• _DATASET RECORDS_:
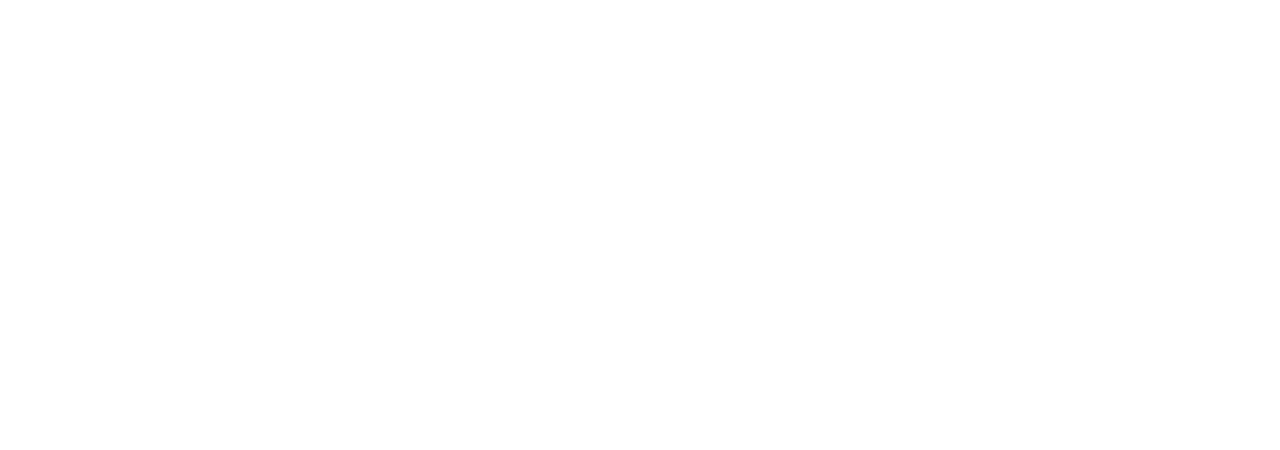
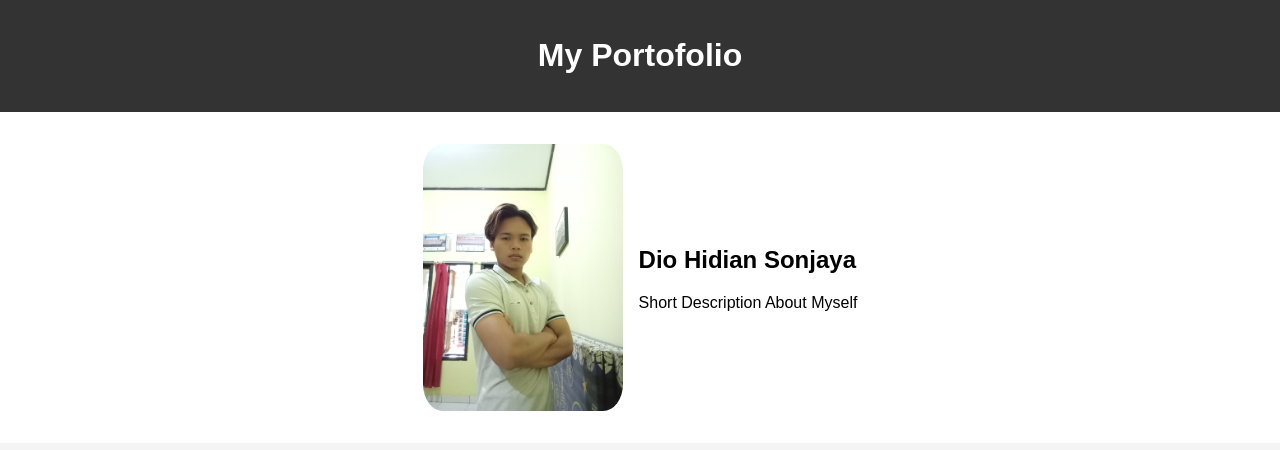
Before and after one commit to diohidian/Example-Portofolio, a plain HTML site: page index.html in a window 1280 px wide. Drawn offline with Linux system fonts and the light colour scheme.

Commit message:
#1 feature of section profile was done

```diff
--- /dev/null
+++ b/assets/css/style.css
@@ -0,0 +1,44 @@
+body {
+    font-family: Arial, sans-serif;
+    margin: 0;
+    padding: 0;
+    background-color: #f4f4f4;
+}
+
+header {
+    background-color: #333;
+    color: #fff;
+    text-align: center;
+    padding: 1em;
+}
+
+.profile {
+    display: flex;
+    align-items: center;
+    justify-content: center;
+    padding: 2em;
+    background-color: #fff;
+}
+
+.profile img {
+    max-width: 200px;
+    border-radius: 10%;
+    margin-right: 1em;
+}
+
+.profile-info {
+    text-align: left;
+}
+
+.container {
+    display: grid;
+    grid-template-columns: repeat(3, 1fr);
+    gap: 1em;
+    padding: 2em;
+}
+
+.item {
+    border: 1px solid #ccc;
+    padding: 1em;
+    background-color: #fff;
+}
--- a/index.html
+++ b/index.html
@@ -3,9 +3,19 @@
 <head>
     <meta charset="UTF-8">
     <meta name="viewport" content="width=device-width, initial-scale=1.0">
-    <title>Document</title>
+    <link rel="stylesheet" href="assets/css/style.css">
+    <title>My Portofolio</title>
 </head>
 <body>
-
+    <header>
+        <h1>My Portofolio</h1>
+    </header>
+    <section class="profile">
+        <img src="assets/images/DIO.jpg" alt="Foto Profile">
+        <div class="profile-info">
+            <h2>Dio Hidian Sonjaya</h2>
+            <p>Short Description About Myself</p>
+        </div>
+    </section>
 </body>
 </html>
```
Also changed, not shown: assets/images/DIO.jpg (added).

• _PROBLEM TO WORK ON_: Each line in the data that holds the word "Portofolio" must be copied.

• _TASK ANSWER_:
Before and after one commit to diohidian/Example-Portofolio, a plain HTML site: page index.html in a window 1280 px wide. Drawn offline with Linux system fonts and the light colour scheme.
+    <title>My Portofolio</title>
+        <h1>My Portofolio</h1>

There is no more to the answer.